**AIM OF THE TASK**:
Where in the records does the word "catalog" appear? Copy each line that holds it.

**THE DATA**:

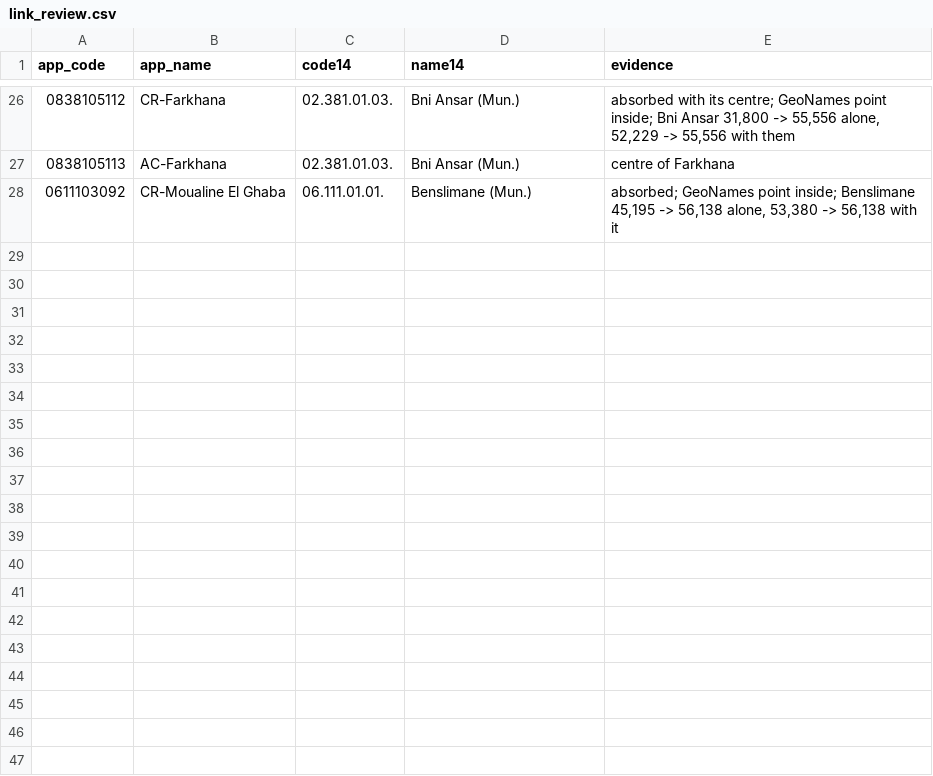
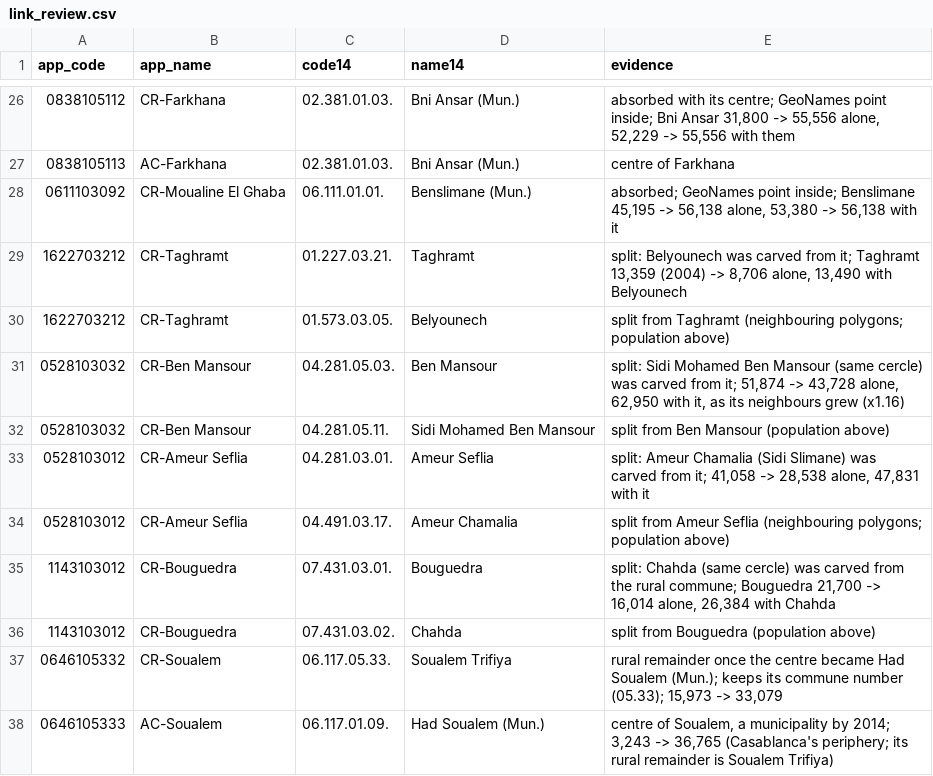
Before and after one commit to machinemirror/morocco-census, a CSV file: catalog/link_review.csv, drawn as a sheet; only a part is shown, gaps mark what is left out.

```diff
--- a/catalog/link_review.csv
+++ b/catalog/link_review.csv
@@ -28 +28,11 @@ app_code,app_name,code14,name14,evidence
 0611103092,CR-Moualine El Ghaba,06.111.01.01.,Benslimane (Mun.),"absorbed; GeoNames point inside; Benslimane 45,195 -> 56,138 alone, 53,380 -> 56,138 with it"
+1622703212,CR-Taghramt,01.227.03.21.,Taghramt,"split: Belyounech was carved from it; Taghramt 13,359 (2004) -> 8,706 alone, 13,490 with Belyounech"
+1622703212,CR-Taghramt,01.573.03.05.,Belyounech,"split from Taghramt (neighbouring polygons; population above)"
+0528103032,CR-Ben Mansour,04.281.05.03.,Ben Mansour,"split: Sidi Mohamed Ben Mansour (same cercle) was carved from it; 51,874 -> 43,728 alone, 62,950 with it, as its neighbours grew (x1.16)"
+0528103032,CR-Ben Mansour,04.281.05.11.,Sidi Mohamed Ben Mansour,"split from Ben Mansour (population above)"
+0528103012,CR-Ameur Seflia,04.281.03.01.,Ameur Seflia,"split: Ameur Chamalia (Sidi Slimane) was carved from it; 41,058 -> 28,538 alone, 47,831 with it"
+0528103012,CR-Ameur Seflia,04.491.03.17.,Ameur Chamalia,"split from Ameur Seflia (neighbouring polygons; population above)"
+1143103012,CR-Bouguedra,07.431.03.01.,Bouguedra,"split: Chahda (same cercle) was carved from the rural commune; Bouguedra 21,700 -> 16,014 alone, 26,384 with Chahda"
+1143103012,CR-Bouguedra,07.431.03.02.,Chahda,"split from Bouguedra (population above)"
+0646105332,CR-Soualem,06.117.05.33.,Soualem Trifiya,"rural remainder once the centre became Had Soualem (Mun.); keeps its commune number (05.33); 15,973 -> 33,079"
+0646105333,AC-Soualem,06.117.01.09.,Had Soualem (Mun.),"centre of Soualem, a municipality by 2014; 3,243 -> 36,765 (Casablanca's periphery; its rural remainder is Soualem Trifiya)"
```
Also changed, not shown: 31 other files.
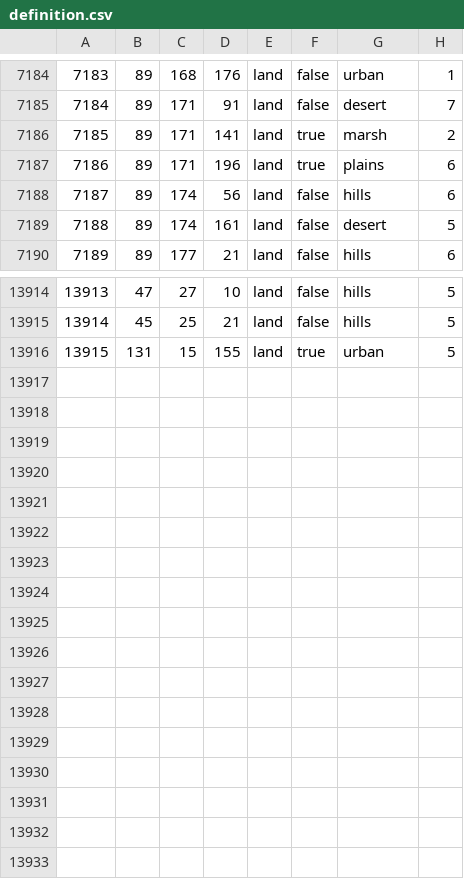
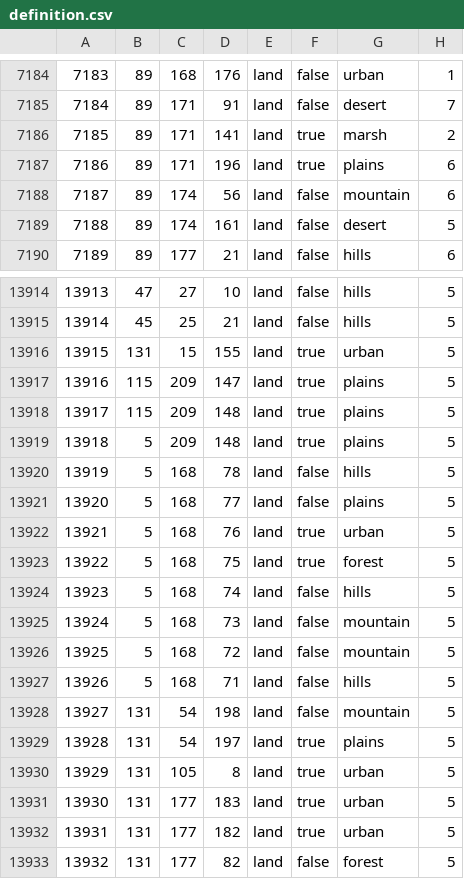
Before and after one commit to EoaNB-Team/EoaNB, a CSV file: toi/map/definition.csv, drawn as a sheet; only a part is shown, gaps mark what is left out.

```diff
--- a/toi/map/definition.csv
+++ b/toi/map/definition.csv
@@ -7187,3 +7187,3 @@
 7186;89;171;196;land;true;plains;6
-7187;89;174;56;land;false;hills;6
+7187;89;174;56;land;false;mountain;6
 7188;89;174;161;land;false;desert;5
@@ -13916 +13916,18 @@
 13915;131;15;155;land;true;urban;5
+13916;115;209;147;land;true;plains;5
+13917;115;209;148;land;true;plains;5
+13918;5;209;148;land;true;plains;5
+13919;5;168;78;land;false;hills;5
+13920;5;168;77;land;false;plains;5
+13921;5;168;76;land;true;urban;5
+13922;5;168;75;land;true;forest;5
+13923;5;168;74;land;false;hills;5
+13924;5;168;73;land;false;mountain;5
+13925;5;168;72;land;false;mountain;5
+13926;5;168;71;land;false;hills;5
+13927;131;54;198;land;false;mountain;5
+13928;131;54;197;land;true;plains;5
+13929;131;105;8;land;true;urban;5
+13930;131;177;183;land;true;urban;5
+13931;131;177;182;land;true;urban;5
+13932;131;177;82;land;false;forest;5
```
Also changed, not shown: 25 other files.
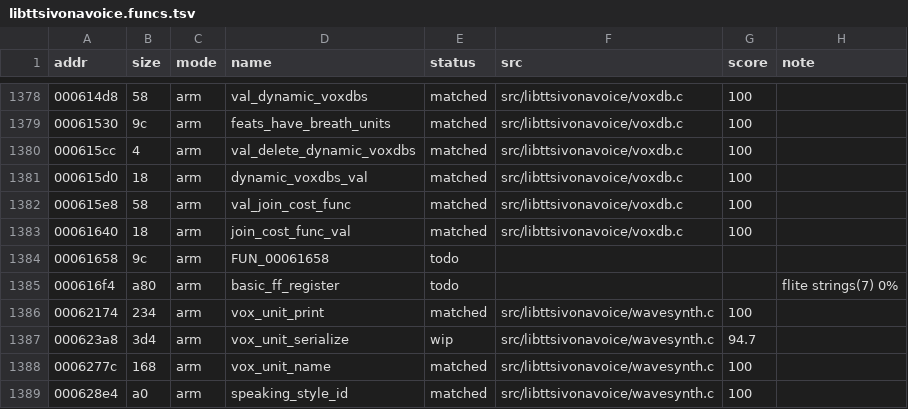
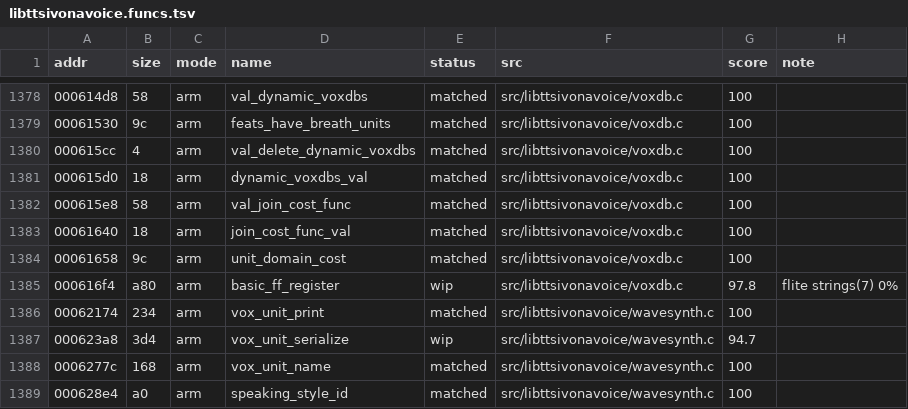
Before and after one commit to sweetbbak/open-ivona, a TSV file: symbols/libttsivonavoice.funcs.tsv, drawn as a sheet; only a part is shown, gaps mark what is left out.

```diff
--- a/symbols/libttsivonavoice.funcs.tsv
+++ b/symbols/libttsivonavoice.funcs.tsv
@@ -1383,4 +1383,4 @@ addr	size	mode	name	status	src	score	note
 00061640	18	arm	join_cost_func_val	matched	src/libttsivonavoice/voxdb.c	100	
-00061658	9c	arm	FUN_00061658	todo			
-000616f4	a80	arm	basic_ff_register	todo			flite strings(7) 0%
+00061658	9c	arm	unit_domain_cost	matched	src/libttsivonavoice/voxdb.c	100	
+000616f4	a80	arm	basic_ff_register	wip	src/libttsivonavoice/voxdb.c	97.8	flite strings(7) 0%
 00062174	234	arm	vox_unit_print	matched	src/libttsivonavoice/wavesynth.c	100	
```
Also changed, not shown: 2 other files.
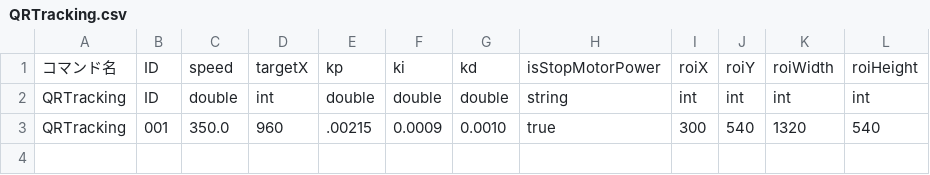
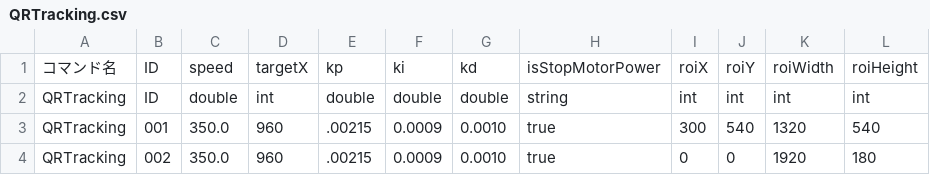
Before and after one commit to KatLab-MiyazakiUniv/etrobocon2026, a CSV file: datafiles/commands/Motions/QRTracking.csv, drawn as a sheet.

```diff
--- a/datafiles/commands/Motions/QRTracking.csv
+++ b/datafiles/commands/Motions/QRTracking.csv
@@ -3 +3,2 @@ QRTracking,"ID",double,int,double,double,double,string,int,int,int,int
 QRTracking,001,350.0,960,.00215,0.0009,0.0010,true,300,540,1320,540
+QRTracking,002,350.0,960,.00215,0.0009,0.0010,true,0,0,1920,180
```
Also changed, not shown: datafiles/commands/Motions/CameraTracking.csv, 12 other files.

**RESULT OF THE TASK**:
Before and after one commit to machinemirror/morocco-census, a CSV file: catalog/link_review.csv, drawn as a sheet; only a part is shown, gaps mark what is left out.
--- a/catalog/link_review.csv
+++ b/catalog/link_review.csv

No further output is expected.